In the field
It’s taken us a while to get our hands on the Instinct (huge thanks to Global Fitness and Leisure Pty Ltd, the Aussie distributor), which has meant this big rig has only been on test for a month. And, thanks to Sydney’s wetter-than-usual 2022, a lot of my local trails have been closed, which has limited time on the gold and red machine, albeit enough to garner some initial impressions.
During this first phase of testing, I have kept the RIDE-9 setting in the Neutral position, and it simply works – for me, anyway, after getting used to the steeper seat tube, longer reach and slacker front end (note: we will be changing the RIDE-9 settings over the next few months and report back). That steeper seat tube has been a boon for one pain-in-the-proverbial climb on my local trail and I now rumble up it confidently.
It’s worth noting that, even though Rocky has increased the mid-stroke and bottom-out support on this latest Instinct, its suspension is still very active; there are more efficient climbers in this market segment, but for me, I’d rather have the oodles of traction on offer, and flick the Float X to its ‘firm’ setting. That supple rear end also meshes well with the Fox 36 Performance Elite fork and what’s going on up front. The internet is full of comments noting that for the money, the C70 should come with Fox’s GRIP2 36 fork – and I agree – but this ‘lower spec’ fork still does a commendable job, especially pointed downhill.

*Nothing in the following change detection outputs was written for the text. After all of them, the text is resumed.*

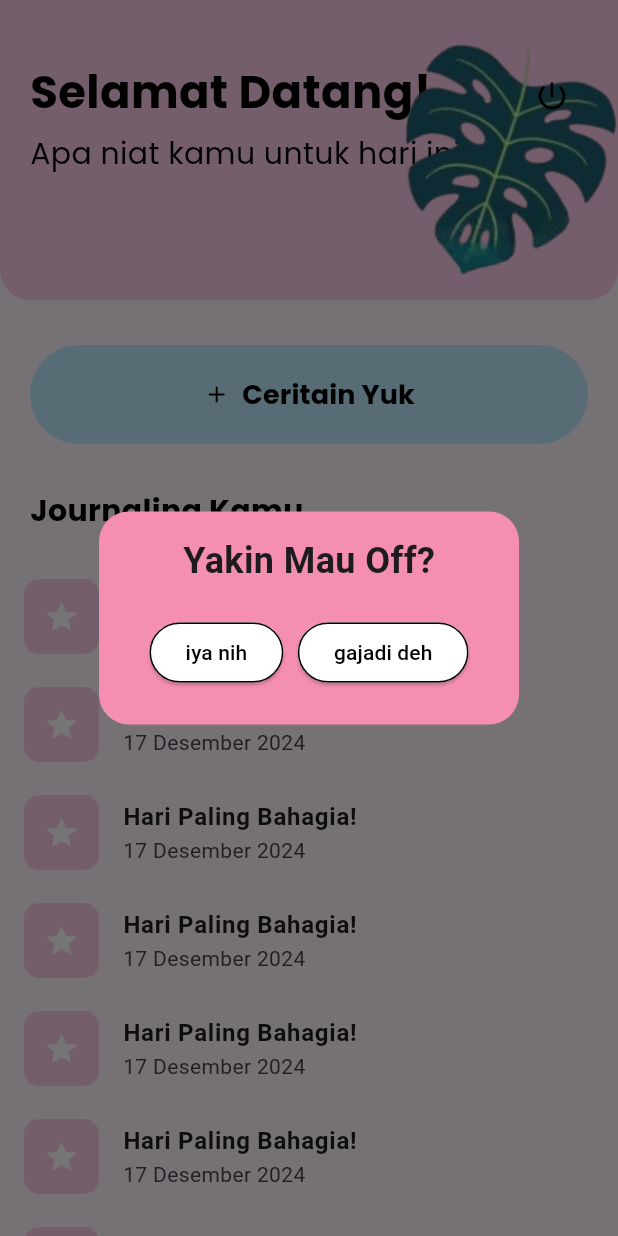
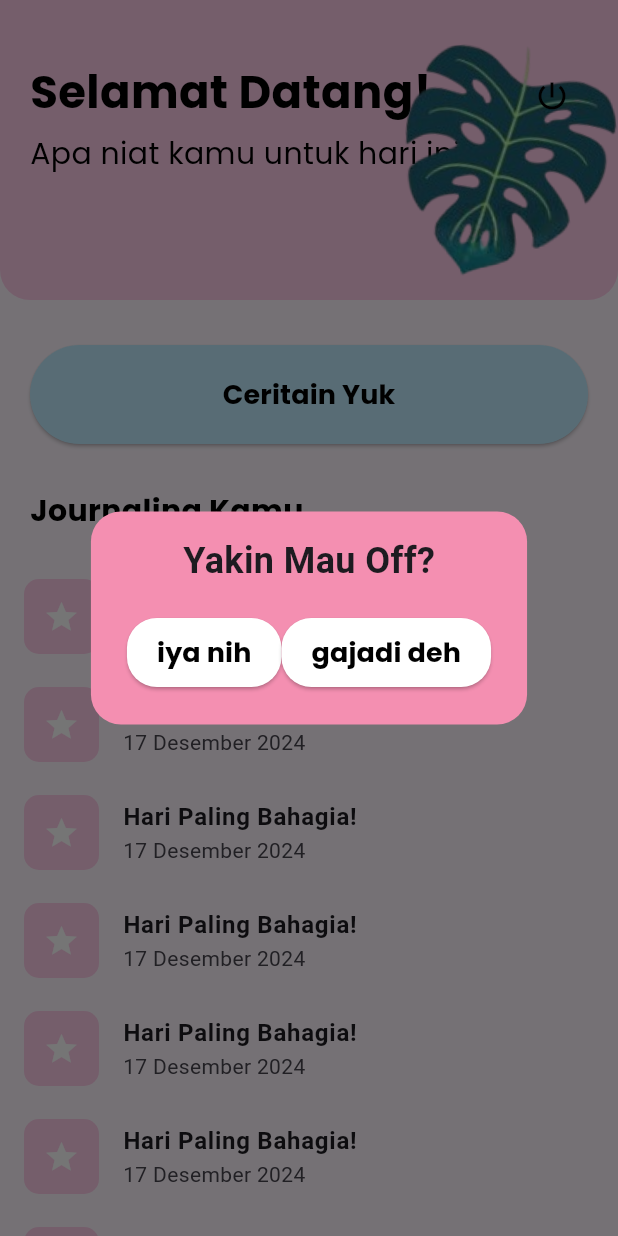
Before and after one commit to dirch4/JournEase, a Flutter app: the Home screen opened directly, after a tap on the "power settings new" icon, on a phone screen of 412 x 824 dp. Run offline on Flutter 3.47's test engine with Material 3 defaults, Android fonts, the phone set to English and light mode, and no system bars; our stand-ins replace google_fonts.

Commit message:
add dynamic button

```diff
--- /dev/null
+++ b/lib/core/components/button.dart
@@ -0,0 +1,52 @@
+import 'package:flutter/material.dart';
+import 'package:google_fonts/google_fonts.dart';
+
+class DynamicButton extends StatelessWidget {
+  final String text;
+  final Color backgroundColor;
+  final Color textColor;
+  final double borderRadius;
+  final Color? borderColor;
+  final EdgeInsetsGeometry padding;
+  final VoidCallback onPressed;
+  final BorderSide? borderSide;
+  final Icon? icon;
+
+  const DynamicButton({
+    super.key,
+    required this.text,
+    required this.backgroundColor,
+    required this.textColor,
+    this.borderColor,
+    this.borderRadius = 30.0,
+    this.padding = const EdgeInsets.symmetric(horizontal: 40, vertical: 15),
+    required this.onPressed,
+    this.icon,
+    this.borderSide,
+  });
+
+  @override
+  Widget build(BuildContext context) {
+    return ElevatedButton(
+      onPressed: onPressed,
+      style: ElevatedButton.styleFrom(
+        backgroundColor: backgroundColor,
+        shape: RoundedRectangleBorder(
+          borderRadius: BorderRadius.circular(borderRadius),
+        ),
+        padding: padding,
+        side: borderSide,
+      ),
+      child: Text(
+        text,
+        style: GoogleFonts.poppins(
+          textStyle: TextStyle(
+            fontSize: 18,
+            fontWeight: FontWeight.bold,
+            color: textColor,
+          ),
+        ),
+      ),
+    );
+  }
+}
--- a/lib/pages/home.dart
+++ b/lib/pages/home.dart
@@ -3,6 +3,7 @@ import 'package:google_fonts/google_fonts.dart';
 import 'package:jurnease/core/constants/color.dart';
 import 'package:jurnease/pages/addjournal.dart';
 import 'package:jurnease/pages/splashscreen.dart';
+import 'package:jurnease/core/components/button.dart';
 
 class Home extends StatelessWidget {
   const Home({super.key});
@@ -32,14 +33,14 @@ class Home extends StatelessWidget {
                 mainAxisAlignment: MainAxisAlignment.spaceEvenly,
                 children: [
                   // Tombol "iya nih"
-                            ElevatedButton(
-                              style: ElevatedButton.styleFrom(
-                                backgroundColor: Colors.white,  // Gunakan backgroundColor
-                                foregroundColor: Colors.black,   // Gunakan foregroundColor
-                                shape: RoundedRectangleBorder(
-                                  borderRadius: BorderRadius.circular(20),
-                                  side: BorderSide(color: Colors.black),
-                                ),
+                  DynamicButton(
+                    text: "iya nih",
+                    backgroundColor: Colors.white,
+                    textColor: Colors.black,
+                    borderColor: Colors.black,
+                    borderRadius: 20.0,
+                    padding: const EdgeInsets.symmetric(
+                      horizontal: 20, vertical: 10,
                     ),
                     onPressed: () {
                       Navigator.of(context).pushReplacement(
@@ -48,25 +49,22 @@ class Home extends StatelessWidget {
                         ),
                       );
                     },
-                              child: Text('iya nih'),
                   ),
 
                   // Tombol "gajadi deh"
-                            ElevatedButton(
-                              style: ElevatedButton.styleFrom(
-                                backgroundColor: Colors.white,   // Gunakan backgroundColor
-                                foregroundColor: Colors.black,   // Gunakan foregroundColor
-                                shape: RoundedRectangleBorder(
-                                  borderRadius: BorderRadius.circular(20),
-                                  side: BorderSide(color: Colors.black),
-                                ),
+                  DynamicButton(
+                    text: "gajadi deh",
+                    backgroundColor: Colors.white,
+                    textColor: Colors.black,
+                    borderColor: Colors.black,
+                    borderRadius: 20.0,
+                    padding: const EdgeInsets.symmetric(
+                      horizontal: 20, vertical: 10,
                     ),
                     onPressed: () {
                       Navigator.of(context).pop();
                     },
-                              child: Text('gajadi deh'),
                   ),
-
                 ],
               ),
             ],
@@ -160,35 +158,20 @@ class Home extends StatelessWidget {
           Container(
             margin: const EdgeInsets.symmetric(horizontal: 20.0),
             width: double.infinity,
-            child: ElevatedButton.icon(
+            child: DynamicButton(
+              text: "Ceritain Yuk",
+              backgroundColor: Appcolors.primary,
+              textColor: Colors.black,
+              borderRadius: 50.0,
+              padding: const EdgeInsets.symmetric(
+                vertical: 20.0,
+              ),
               onPressed: () {
                 Navigator.push(
                   context,
                   MaterialPageRoute(builder: (context) => const Addjournal()),
                 );
               },
-              icon: const Icon(
-                Icons.add,
-                color: Colors.black,
-              ),
-              label: Text(
-                'Ceritain Yuk',
-                style: GoogleFonts.poppins(
-                  textStyle: const TextStyle(
-                    fontSize: 18.0,
-                    fontWeight: FontWeight.bold,
-                    color: Colors.black,
-                  ),
-                ),
-              ),
-              style: ElevatedButton.styleFrom(
-                backgroundColor: Appcolors.primary,
-                elevation: 0,
-                shape: RoundedRectangleBorder(
-                  borderRadius: BorderRadius.circular(50.0),
-                ),
-                padding: const EdgeInsets.symmetric(vertical: 20.0),
-              ),
             ),
           ),
           const SizedBox(height: 30),
```
Also changed, not shown: lib/pages/addjournal.dart (+15 -30 lines), lib/pages/detail.dart (+16 -15 lines), lib/pages/login.dart (+31 -48 lines), lib/pages/loginpage.dart (+10 -37 lines), lib/pages/onboarding.dart (+12 -23 lines), lib/pages/signin.dart (+11 -21 lines). Lines whose indentation alone changed are shown as unchanged.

Speaking of downhill, for a trail bike with 140mm/150mm of suspension, the Instinct cranks down as if it is a far bigger bike, with that supple suspension keeping you glued to the trail at speed. I should note – and it’s early days – that even though the Instinct likes staying on terra firma, it can provide a playful side; popping off obstacles is easy, and loads of fun.

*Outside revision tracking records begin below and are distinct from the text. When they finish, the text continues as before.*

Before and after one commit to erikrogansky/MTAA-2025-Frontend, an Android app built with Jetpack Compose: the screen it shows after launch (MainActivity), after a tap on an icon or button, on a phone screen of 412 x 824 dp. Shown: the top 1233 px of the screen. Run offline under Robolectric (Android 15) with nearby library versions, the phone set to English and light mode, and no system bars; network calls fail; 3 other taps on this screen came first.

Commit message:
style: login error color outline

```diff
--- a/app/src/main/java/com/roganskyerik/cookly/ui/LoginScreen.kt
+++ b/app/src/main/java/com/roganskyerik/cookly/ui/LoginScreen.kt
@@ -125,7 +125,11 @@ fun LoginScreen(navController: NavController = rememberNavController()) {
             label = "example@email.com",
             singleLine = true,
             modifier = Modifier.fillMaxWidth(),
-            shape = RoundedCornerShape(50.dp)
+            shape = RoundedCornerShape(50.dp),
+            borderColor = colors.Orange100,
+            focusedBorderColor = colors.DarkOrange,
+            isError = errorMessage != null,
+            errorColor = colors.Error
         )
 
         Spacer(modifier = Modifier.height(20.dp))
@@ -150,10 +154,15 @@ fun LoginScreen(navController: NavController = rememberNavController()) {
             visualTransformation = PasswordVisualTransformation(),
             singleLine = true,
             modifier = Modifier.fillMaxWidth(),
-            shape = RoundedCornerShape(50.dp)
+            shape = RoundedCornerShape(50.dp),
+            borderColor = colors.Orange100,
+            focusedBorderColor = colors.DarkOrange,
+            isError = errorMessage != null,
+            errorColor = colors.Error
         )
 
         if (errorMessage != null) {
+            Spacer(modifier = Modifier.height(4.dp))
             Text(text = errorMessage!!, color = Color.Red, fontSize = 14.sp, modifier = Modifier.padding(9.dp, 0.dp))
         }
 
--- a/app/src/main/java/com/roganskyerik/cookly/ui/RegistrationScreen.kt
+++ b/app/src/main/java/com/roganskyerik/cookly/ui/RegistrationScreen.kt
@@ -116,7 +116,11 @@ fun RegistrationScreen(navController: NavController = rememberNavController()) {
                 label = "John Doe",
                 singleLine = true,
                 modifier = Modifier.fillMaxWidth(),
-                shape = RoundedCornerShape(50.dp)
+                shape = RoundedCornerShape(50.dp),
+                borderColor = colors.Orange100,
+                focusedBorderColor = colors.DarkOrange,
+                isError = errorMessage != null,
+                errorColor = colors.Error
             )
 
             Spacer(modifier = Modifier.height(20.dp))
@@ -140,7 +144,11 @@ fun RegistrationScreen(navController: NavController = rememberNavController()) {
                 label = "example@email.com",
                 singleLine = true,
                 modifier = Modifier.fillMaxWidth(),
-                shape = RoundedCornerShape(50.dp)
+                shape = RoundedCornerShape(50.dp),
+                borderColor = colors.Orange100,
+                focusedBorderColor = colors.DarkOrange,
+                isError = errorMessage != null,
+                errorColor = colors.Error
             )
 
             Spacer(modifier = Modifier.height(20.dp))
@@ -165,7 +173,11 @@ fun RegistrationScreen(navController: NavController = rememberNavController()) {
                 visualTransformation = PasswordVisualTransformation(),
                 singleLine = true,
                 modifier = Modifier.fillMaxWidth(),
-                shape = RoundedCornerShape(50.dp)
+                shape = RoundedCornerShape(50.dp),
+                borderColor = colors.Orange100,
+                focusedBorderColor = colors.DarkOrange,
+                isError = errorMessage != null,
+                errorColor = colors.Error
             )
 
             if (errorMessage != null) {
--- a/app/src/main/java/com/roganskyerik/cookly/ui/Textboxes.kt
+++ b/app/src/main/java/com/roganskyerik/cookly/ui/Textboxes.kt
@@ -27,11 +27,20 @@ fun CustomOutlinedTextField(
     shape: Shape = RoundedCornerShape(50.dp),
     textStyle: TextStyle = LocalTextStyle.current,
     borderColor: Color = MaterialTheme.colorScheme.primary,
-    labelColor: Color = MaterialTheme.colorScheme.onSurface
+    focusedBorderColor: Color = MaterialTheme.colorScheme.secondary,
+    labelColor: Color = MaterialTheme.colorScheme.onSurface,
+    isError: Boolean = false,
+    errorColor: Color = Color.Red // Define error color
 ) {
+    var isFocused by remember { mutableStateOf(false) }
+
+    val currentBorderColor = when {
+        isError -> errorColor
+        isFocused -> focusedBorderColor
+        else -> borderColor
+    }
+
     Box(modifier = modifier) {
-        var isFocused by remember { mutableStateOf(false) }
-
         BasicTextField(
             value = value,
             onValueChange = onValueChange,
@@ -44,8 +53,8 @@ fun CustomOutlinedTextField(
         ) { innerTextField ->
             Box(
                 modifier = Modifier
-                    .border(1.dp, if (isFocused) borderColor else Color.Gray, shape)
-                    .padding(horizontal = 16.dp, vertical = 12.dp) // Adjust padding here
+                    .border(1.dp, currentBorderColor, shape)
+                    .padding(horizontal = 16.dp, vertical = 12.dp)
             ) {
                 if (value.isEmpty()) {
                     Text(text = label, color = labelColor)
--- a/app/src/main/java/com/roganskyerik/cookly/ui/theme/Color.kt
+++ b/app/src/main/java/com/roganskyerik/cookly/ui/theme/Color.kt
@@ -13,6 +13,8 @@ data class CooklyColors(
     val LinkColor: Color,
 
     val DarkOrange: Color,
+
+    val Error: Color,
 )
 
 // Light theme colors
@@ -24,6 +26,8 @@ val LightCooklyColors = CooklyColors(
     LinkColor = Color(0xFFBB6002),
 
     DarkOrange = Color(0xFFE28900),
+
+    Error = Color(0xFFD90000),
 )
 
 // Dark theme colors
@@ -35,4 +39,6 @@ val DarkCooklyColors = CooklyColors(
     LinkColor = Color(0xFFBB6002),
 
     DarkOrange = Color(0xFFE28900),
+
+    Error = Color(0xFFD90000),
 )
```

The not-so final word on the Rocky Mountain Instinct
The Rocky Mountain Instinct looks to fulfil the role of ‘one bike for all’ and seems to do an effective job. If you had to define the bike, it’d still probably be as an ideal fit for the trail/all-mountain segment, which is what most of us ride anyway. However, that added versatility in terms of adjustable geometry – and the ability to fit a larger shock and fork –contribute to the bike’s wide breadth of capability, meaning that occasional XC race and/or enduro ride are more than achievable.

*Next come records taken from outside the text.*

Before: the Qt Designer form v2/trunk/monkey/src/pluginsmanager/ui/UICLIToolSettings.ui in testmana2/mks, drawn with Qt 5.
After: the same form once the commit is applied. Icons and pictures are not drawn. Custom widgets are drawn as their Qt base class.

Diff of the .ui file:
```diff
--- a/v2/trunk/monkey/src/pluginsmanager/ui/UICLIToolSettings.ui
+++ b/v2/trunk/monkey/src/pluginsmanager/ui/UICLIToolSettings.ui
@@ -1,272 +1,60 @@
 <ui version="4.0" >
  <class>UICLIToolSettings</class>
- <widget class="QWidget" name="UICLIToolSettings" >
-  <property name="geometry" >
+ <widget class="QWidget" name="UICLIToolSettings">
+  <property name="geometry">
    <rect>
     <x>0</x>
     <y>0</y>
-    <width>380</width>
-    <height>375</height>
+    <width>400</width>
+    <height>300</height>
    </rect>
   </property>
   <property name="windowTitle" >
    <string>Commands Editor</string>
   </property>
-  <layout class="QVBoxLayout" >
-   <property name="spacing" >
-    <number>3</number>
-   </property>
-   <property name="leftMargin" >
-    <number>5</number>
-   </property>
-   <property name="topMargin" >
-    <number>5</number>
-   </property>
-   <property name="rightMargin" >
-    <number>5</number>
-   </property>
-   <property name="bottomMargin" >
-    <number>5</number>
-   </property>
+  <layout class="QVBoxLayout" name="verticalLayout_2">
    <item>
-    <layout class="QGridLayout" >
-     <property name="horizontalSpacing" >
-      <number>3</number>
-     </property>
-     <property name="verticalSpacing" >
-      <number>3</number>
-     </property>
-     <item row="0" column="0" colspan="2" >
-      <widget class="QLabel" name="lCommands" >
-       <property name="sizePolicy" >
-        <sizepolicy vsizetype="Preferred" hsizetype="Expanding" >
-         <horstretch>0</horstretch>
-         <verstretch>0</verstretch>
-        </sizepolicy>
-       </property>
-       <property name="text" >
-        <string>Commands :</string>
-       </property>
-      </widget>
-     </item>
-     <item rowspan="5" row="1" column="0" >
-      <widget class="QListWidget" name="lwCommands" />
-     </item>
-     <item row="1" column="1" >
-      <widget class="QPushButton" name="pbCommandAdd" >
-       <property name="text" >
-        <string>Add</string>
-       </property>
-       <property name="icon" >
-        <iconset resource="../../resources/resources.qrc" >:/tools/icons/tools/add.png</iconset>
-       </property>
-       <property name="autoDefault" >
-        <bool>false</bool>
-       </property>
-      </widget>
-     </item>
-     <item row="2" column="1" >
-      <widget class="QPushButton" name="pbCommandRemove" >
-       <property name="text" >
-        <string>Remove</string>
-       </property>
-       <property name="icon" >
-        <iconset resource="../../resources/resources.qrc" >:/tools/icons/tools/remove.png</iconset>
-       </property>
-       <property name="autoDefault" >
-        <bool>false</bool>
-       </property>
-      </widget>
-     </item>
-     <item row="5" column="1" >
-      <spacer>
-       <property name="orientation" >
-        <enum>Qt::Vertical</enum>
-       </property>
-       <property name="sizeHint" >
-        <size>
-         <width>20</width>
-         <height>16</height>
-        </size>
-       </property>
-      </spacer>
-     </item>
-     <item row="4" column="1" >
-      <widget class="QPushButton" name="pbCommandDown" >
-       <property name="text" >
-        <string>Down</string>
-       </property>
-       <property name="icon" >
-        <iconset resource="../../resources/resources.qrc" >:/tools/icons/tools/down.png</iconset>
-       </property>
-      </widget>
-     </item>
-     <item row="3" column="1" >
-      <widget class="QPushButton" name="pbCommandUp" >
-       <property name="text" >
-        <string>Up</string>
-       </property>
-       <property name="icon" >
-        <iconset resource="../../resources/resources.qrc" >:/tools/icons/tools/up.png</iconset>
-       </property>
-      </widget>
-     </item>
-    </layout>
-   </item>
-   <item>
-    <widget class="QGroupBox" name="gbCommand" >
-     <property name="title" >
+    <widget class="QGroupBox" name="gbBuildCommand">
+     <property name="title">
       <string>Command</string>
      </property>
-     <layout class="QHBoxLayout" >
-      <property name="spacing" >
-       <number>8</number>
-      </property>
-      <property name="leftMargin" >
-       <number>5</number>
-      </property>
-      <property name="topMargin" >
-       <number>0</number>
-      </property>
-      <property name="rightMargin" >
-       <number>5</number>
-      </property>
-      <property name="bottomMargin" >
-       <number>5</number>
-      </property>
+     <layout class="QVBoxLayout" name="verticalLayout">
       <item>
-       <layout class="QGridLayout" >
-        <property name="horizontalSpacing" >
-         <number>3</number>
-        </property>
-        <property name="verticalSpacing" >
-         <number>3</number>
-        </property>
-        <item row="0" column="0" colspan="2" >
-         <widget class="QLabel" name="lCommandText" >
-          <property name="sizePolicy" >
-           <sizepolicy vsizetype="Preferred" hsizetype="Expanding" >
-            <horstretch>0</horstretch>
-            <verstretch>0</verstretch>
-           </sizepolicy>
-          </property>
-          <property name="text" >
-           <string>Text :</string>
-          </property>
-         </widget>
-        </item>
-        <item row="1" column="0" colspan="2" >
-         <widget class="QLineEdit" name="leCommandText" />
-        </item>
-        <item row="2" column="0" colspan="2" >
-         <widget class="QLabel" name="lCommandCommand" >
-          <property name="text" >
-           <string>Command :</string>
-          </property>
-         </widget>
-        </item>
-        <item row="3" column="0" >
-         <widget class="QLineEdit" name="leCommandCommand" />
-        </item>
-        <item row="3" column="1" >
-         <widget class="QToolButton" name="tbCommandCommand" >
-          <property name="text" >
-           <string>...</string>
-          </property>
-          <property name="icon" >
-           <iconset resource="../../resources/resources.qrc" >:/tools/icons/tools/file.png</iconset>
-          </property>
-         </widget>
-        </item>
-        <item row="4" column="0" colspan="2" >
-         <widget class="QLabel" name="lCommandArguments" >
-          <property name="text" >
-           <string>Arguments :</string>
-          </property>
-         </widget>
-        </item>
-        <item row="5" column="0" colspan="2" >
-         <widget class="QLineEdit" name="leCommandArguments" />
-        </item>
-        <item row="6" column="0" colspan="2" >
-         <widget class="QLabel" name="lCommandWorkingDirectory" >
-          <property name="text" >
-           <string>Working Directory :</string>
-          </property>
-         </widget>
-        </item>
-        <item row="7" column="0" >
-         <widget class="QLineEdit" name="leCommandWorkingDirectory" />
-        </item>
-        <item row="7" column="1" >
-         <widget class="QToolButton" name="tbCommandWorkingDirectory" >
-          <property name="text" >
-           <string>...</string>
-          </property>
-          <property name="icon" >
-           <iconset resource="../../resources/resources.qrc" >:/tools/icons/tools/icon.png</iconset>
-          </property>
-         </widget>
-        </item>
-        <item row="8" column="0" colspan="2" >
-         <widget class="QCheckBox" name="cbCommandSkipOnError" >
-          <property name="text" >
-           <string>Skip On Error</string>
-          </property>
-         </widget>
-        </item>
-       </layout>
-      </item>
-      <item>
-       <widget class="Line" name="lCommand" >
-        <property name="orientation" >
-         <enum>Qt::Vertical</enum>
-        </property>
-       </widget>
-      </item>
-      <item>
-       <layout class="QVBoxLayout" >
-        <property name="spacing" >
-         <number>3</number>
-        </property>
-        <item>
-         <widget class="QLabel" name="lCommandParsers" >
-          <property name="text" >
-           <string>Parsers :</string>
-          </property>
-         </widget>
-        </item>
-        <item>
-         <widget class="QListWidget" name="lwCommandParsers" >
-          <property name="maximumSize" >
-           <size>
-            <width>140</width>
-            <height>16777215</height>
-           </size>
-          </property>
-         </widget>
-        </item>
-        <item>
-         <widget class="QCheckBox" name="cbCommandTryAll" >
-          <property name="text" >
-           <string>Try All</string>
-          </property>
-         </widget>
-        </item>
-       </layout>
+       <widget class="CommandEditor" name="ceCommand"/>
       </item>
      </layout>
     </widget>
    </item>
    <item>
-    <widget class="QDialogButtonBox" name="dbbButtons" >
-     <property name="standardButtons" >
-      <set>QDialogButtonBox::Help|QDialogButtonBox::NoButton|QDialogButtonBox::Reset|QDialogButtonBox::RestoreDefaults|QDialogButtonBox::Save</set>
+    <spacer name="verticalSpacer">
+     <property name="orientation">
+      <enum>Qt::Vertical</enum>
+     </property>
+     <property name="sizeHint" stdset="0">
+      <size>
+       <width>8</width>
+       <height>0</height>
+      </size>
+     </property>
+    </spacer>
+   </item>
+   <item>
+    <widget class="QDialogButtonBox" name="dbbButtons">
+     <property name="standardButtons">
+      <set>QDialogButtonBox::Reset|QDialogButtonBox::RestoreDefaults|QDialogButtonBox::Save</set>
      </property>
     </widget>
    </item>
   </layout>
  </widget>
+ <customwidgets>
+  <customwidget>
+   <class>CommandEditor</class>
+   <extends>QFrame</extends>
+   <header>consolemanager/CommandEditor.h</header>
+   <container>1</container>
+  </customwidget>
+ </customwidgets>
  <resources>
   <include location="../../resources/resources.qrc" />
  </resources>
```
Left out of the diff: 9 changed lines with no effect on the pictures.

The big issue – and this is by no means exclusive to this bike – is the price. That’s a lot of money for a bike but, as most mountain bikers (and roadies) know, that is where the bike scene has gone, and equivalent boutique/highly regarded brands are similarly priced.
When comparing the Instinct to its competitors, it offers plenty, especially with that aforementioned versatility thanks to the geo adjustability – and as mentioned earlier, this same frame geometry (and RIDE-9 adjustability) is available across all seven models, with three carbon-fibre and three alloy variants available at a notably cheaper price point than this C70.
Look for a long-term review of the C70 in Issue 9 of Aus Geo ADVENTURE, and check here for updates.